One of the words the Bible uses to define our human condition is vessels. A vessel contains something. It either contains sin or it contains righteousness. Sin found its dwelling place in man after the fall, and we thus understand that sin and the devil are equal terms in the scripture. Every person who accepts Christ is cleansed from that former indweller. When it comes to the serpent God is merciless and kills him so that there is no risk seeing him returning to the sea, that is, our spirits.
When this passage refers to “that time” it refers to the dispensation which came into effect after the cross. We who are regenerated are the fine vineyard, where He is the vine and we are the branches abiding in Him producing His fruit. A different translation says: “…every moment I water it.” According to my calculations every moment is every new now. He who is the great I AM lives in the now, and He sustains us every moment of our being. In fact He more than sustains it, He keeps it well watered so it never lacks, but has an abundance of every good thing.
I believe it is not too far stretched to view the sea as a type of our consciousnesses. We all know how we are composed of conscious torrents and subconscious torrents. When everything is well our seas are calm. However, when the gale is coming our way the waves rise. He who lived in our private sea is dead. He loved to whip up the sea. Our Father who now reigns over the sea secures us that we are safe with Him.
“I am not angry. I care”, He says. A multitude of Christians still believe that God is angry with them. Carefully they watch every step they take, they are obsessed with confession in order to mitigate an angry God. This passage clearly states that God isn’t angry with us. His anger is directed towards the indwelling sin who has usurped His dwelling place. The fact is that He has never been angry with us. The indwelling sin, however, has been well aware of His fury towards it, and of course this has been imprinted on our consciousnesses. The Spirit is now thus convincing us about our righteousness and His love, which slowly but surely will liberate us from the bondage of fear.

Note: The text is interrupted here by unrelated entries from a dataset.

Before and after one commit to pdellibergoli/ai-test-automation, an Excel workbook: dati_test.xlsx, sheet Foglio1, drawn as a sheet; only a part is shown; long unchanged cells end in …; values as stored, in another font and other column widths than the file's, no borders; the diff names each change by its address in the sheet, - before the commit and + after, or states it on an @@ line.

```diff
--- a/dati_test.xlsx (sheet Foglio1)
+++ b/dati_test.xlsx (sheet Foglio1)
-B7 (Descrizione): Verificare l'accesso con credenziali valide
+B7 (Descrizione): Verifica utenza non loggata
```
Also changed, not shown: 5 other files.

What are thistles and thorn bushes, we might ask. Man’s main occupation since the fall has been to build his own righteousness. Whether that has been by observing the law or attempting to erect a sense of worth through other means is of less interest. However, it is a well ingrained habit, so those thorns are self-effort. Our Father lovingly pulls them out by letting us come to end of ourselves, to the point where we give up and accept that He is our life.
Why would God, who is joined one spirit with us and who lives in us be angry with us, that is, Himself? He never makes any mistakes, He is perfect and He indwells us. To assert that God is angry with us is the same as saying that He is angry with Himself. That is a ludicrous idea. In Him we find a good and whole life. That is our destiny. This life is expressed as us. That is our work, that is the pinnacle of faith; self-expression!